The works I’ve been doing in the bus stops of New York and other cities are very different from the types of street art I’ve done in the past. It’s the first time that the work I’m presenting in the streets is protected under glass, just like the ads themselves. Usually when I paint or glue a painting on the streets, it’s physically accessible to the public. People can touch it or interact with it if they wish. When paintings are within these advertisement spaces, they’re inaccessible but on view.
I recently created a large-scale site-specific installation for Rice Gallery at Rice University in Houston, Texas. The gallery invited me to create a work of art for their annual Summer Windows project.
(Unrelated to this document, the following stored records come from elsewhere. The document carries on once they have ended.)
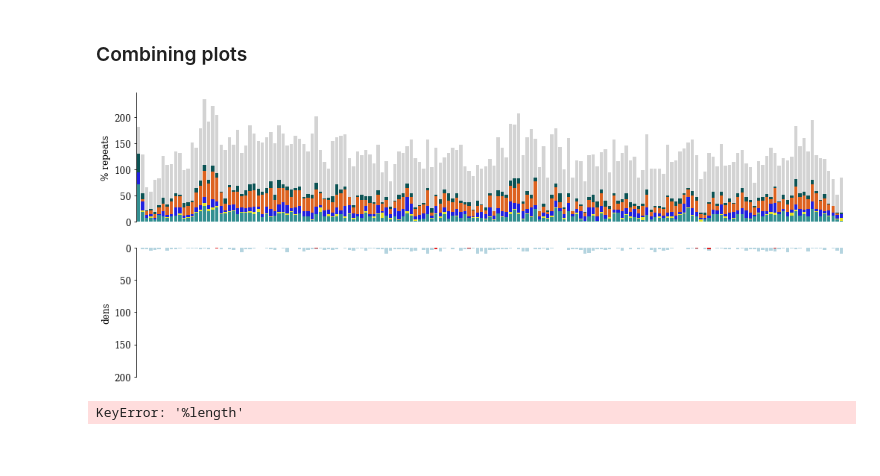
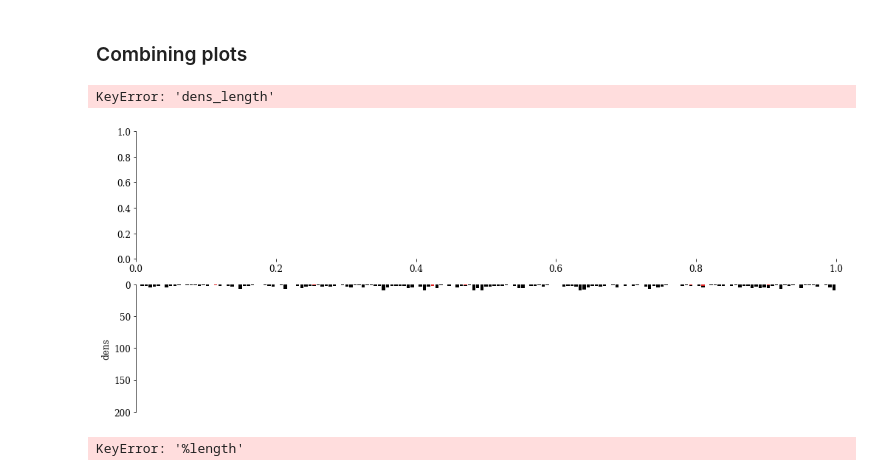
Before and after one commit to DaSh-bash/GenomeVanessa, a Jupyter notebook: Figures/VanessaGenomeFigures.ipynb, the cells around one changed output. Cells and saved outputs as stored; diff of their text form; code cells hidden in the pictures.

Commit message:
figure update

```diff
--- a/Figures/VanessaGenomeFigures.ipynb
+++ b/Figures/VanessaGenomeFigures.ipynb
@@ -714,7 +715,7 @@ plt.show()
 def plot_rep_stack_bar_density(df,Mb_num):
 #def plot_rep_stack_bar_density(df,Mb_num,chrnum):
     ml.rcParams['figure.figsize'] = (Mb_num, 1.5)
-    sns.barplot(x=df["begin"], y=df["dens_length"] , color="lightgrey")
+    #sns.barplot(x=df["begin"], y=df["dens_length"] , color="lightgrey")
     plt.tick_params(axis='x', labelsize=1)
     plt.rcParams['axes.spines.left'] = True
     plt.rcParams['axes.spines.right'] = False
@@ -737,7 +738,7 @@ def plot_rep_stack_bar_density(df,Mb_num):
     ax.axes.xaxis.set_ticks([])
     x_axis = ax.axes.get_xaxis()
     x_axis.set_visible(False)
-    #ax.set_ylim([0,80])
+    ax.set_ylim([0,200])
     #ax.axes.yaxis.set_ticks([])
     #y_axis = ax.axes.get_yaxis()
     #y_axis.set_visible(False)
@@ -902,0 +1037,35 @@ paste -d " " LR999924.1-genecount.tsv LR999924.1-geneexpcount.tsv > LR999924.1-g
+# %%
+plt.rcParams['axes.spines.left'] = True
+plt.rcParams['axes.spines.right'] = False
+plt.rcParams['axes.spines.top'] = False
+plt.rcParams['axes.spines.bottom'] = False
+
+#plot_rep_stack_bar(make_repeat_df("/Users/dshipilina/GitHub/GenomeVanessa/WindowBasedAnalysis/WindowedRepeatDensity/100k_counts/LR999929.1-repeat-count.out"),4,"40")
+# Plotting gene density
+
+plt.rcParams['axes.spines.left'] = True
+plt.rcParams['axes.spines.right'] = False
+plt.rcParams['axes.spines.top'] = False
+plt.rcParams['axes.spines.bottom'] = False
+
+from matplotlib import gridspec
+spec = gridspec.GridSpec(ncols=1, nrows=2, hspace=0.1, height_ratios=[25, 1])
+
+
+#ax0 = fig.add_subplot(spec[0])
+
+fig = plt.figure(figsize=(17,2))
+ax = fig.add_subplot(spec[1])
+sns.barplot(x=dfr2["begin"], y=dfr2["density_gene"], color="orange")
+sns.barplot(x=dfr2["begin"], y=dfr2["density_gene_ex"], color="black")
+ax.axes.xaxis.set_ticks([])
+x_axis = ax.axes.get_xaxis()
+x_axis.set_visible(False)
+ax.set_ylim([0,10])
+ax.invert_yaxis()
+plt.xlabel("Position along the chromosome")
+plt.ylabel("density")
+
+
+ax2 = fig.add_subplot(spec[0])
+plot_rep_stack_bar_density(dfr2,17)
@@ -918,7 +1213,7 @@ plt.rcParams['axes.spines.bottom'] = False
 
 fig = plt.figure(figsize=(17,7))
 ax = fig.add_subplot(2,1,2)
-sns.barplot(x=dfr["begin"], y=dfr["density_gene"], color="lightblue")
+sns.barplot(x=dfr["begin"], y=dfr["density_gene"], color="black")
 sns.barplot(x=dfr["begin"], y=dfr["density_gene_ex"], color="red")
 ax.axes.xaxis.set_ticks([])
 x_axis = ax.axes.get_xaxis()
@@ -926,31 +1221,32 @@ x_axis.set_visible(False)
 ax.set_ylim([0,200])
 ax.invert_yaxis()
 plt.xlabel("Position along the chromosome")
 plt.ylabel("dens")
 
 
 ax2 = fig.add_subplot(2,1,1)
 plot_rep_stack_bar_density(dfr2,17)
 
 
 #plot_rep_stack_bar(make_repeat_df("/Users/dshipilina/GitHub/GenomeVanessa/WindowBasedAnalysis/WindowedRepeatDensity/100k_counts/LR999929.1-repeat-count.out"),4,"40")
 #plot_rep_stack_bar(make_repeat_df("/Users/dshipilina/GitHub/GenomeVanessa/WindowBasedAnalysis/WindowedRepeatDensityLocal/LR999929.1-repeat-count.out"),4,"40")
 
 #sns.barplot(x=dfr["begin"][40:49], y=dfr["%length"][40:49] , color="lightgrey")
 #plt.tick_params(axis='x', labelsize=1)
 #ax = plt.gca()
     #ax.axes.xaxis.set_ticks([])
     #x_axis = ax.axes.get_xaxis()
     #x_axis.set_visible(False)
 #ax.axes.xaxis.set_ticks([])
 #x_axis = ax.axes.get_xaxis()
 #x_axis.set_visible(False)
 #ax.set_ylim([0,10])
 #ax.invert_yaxis()
 
 # Plotting gains density
 #sns.barplot(x=dfr2["begin"][40:49], y=dfr2["%length"][40:49] , color="grey")
 #plt.xlabel("Position along the chromosome")
 #plt.ylabel("N genes")
 # %% [output]
+KeyError: 'dens_length'
-[figure, old version]
+[figure, new version]
```
Also changed, not shown: parts of 11 cells of this notebook, 2 other files.
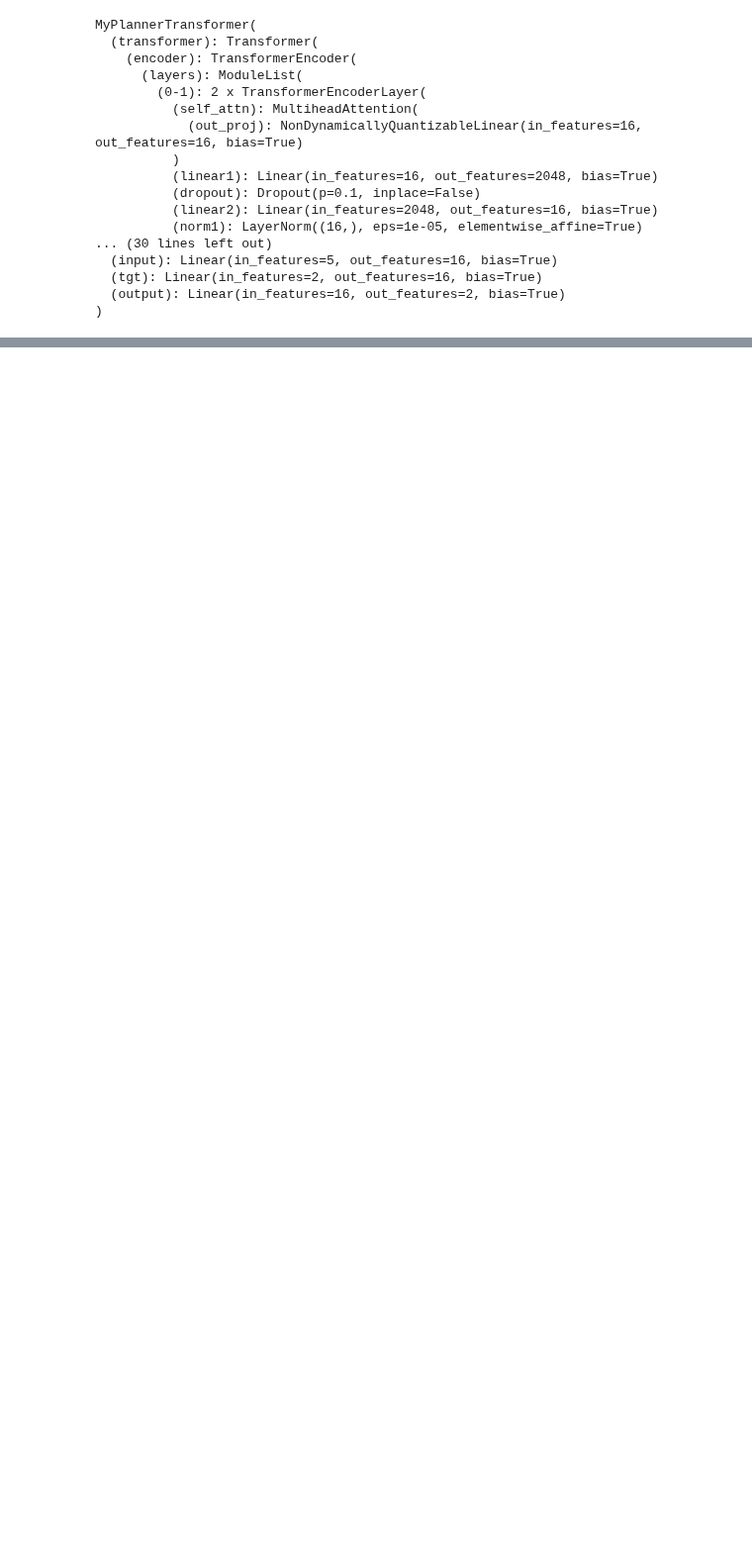
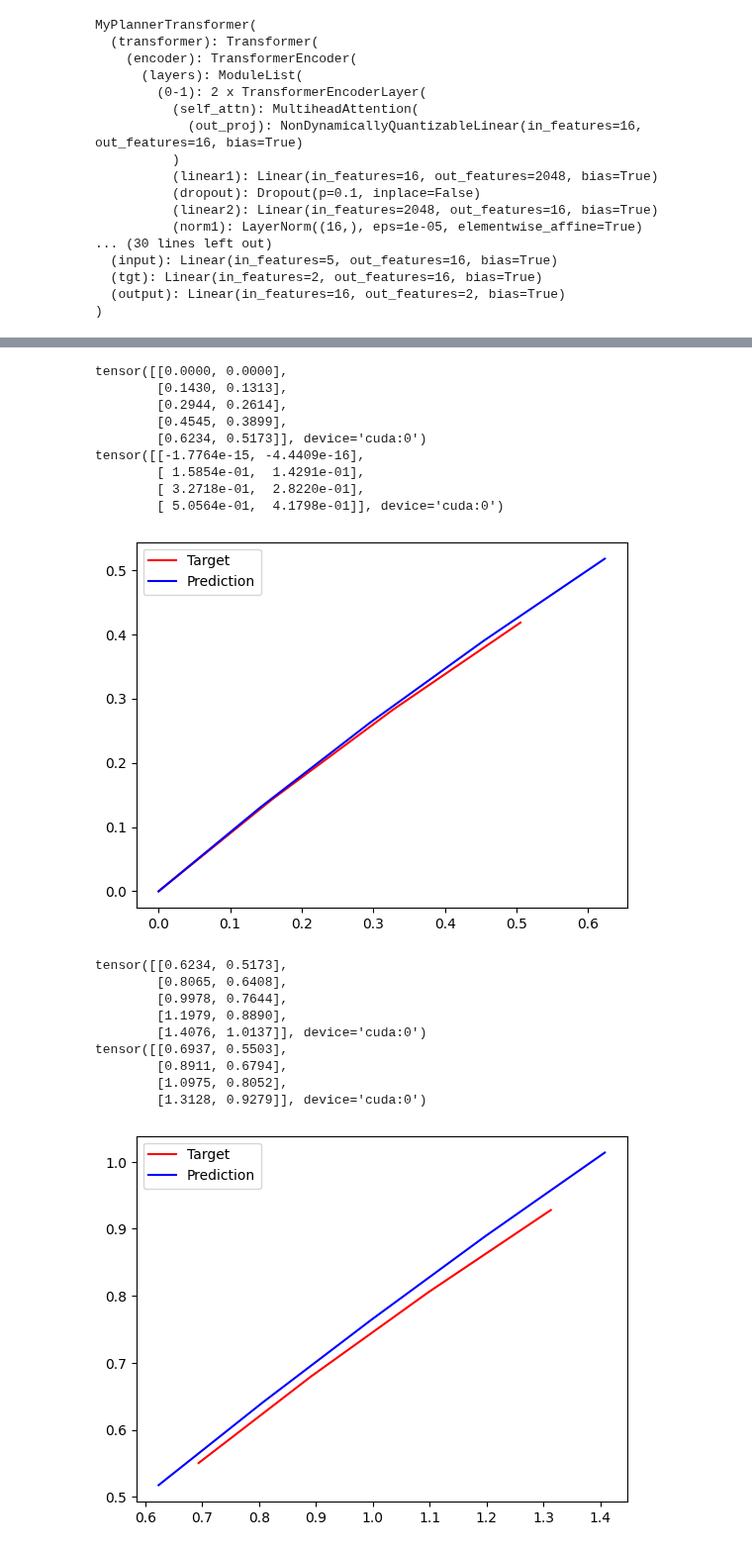
Before and after one commit to asurt-fsai/fs-system, a Jupyter notebook: planning/deep_learning/notebooks/model.ipynb, the cells around one changed output, grey strips where cells are left out. Shown at 99% size. Cells and saved outputs as stored; diff of their text form; code cells hidden in the pictures; blank space fills up the shorter version.

```diff
--- a/planning/deep_learning/notebooks/model.ipynb
+++ b/planning/deep_learning/notebooks/model.ipynb
@@ -237,3 +201,5 @@ data2 = DataSet2()
+# %%
+data2 = DataSet2(srcSeqLength=10, tgtSeqLength=4, srcNumofFeatures=5, tgtNumofFeatures=2)
 # %%
 src_path = "../inputs/tensorsV2/inputs/"  # Replace with the path to your directory
 tgt_path = "../inputs/tensorsV2/outputs/"
@@ -290,0 +335,35 @@ plotLoss(val_loss, 'Validation')
+# %%
+for i in range(5):
+    src = srcValid[i]
+    tgt = tgtValid[i]
+    if i!=0:
+        prediction = model.predict(src, prediction[-1].reshape(1,1,2))
+    else:
+        prediction = model.predict(src)
+    print(prediction)
+    print(tgt)
+    plt.plot(tgt[:, 0].cpu().numpy(), tgt[:, 1].cpu().numpy(), 'r')
+    plt.plot(prediction[:, 0].cpu().numpy(), prediction[:, 1].cpu().numpy(), 'b')
+    plt.legend(['Target', 'Prediction'])
+    plt.show()
+# %% [output]
+tensor([[0.0000, 0.0000],
+        [0.1430, 0.1313],
+        [0.2944, 0.2614],
+        [0.4545, 0.3899],
+        [0.6234, 0.5173]], device='cuda:0')
+tensor([[-1.7764e-15, -4.4409e-16],
+        [ 1.5854e-01,  1.4291e-01],
+        [ 3.2718e-01,  2.8220e-01],
+        [ 5.0564e-01,  4.1798e-01]], device='cuda:0')
+[figure, added]
+tensor([[0.6234, 0.5173],
+        [0.8065, 0.6408],
+        [0.9978, 0.7644],
+        [1.1979, 0.8890],
+        [1.4076, 1.0137]], device='cuda:0')
+tensor([[0.6937, 0.5503],
+        [0.8911, 0.6794],
+        [1.0975, 0.8052],
+        [1.3128, 0.9279]], device='cuda:0')
+[figure, added]
```
Also changed, not shown: parts of 14 cells of this notebook, 4 other files.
Basically, while the gallery is closed for the summer, they have an artist create an installation to be displayed behind the giant glass façade of the gallery. For my installation, I selected and scanned four fashion advertisements from magazines then had a billboard printer print them onto vinyl almost 16 feet tall apiece. I painted on top of the four advertisements and we installed them behind the glass of the gallery side-by-side. The completed piece measured over 44 feet wide. I really like the contradiction of these advertisements in a university setting, a place where education occurs, not outright commerce or a sales pitch. Interestingly, the gallery façade is just like the bus-stop shelter ad spaces. The paintings are presented behind glass for viewing but physically inaccessible to the public. The completed work is titled Crosstown Traffic, a reference to the street level advertising spaces from which we normally encounter such ads and to the subversive nature of the works.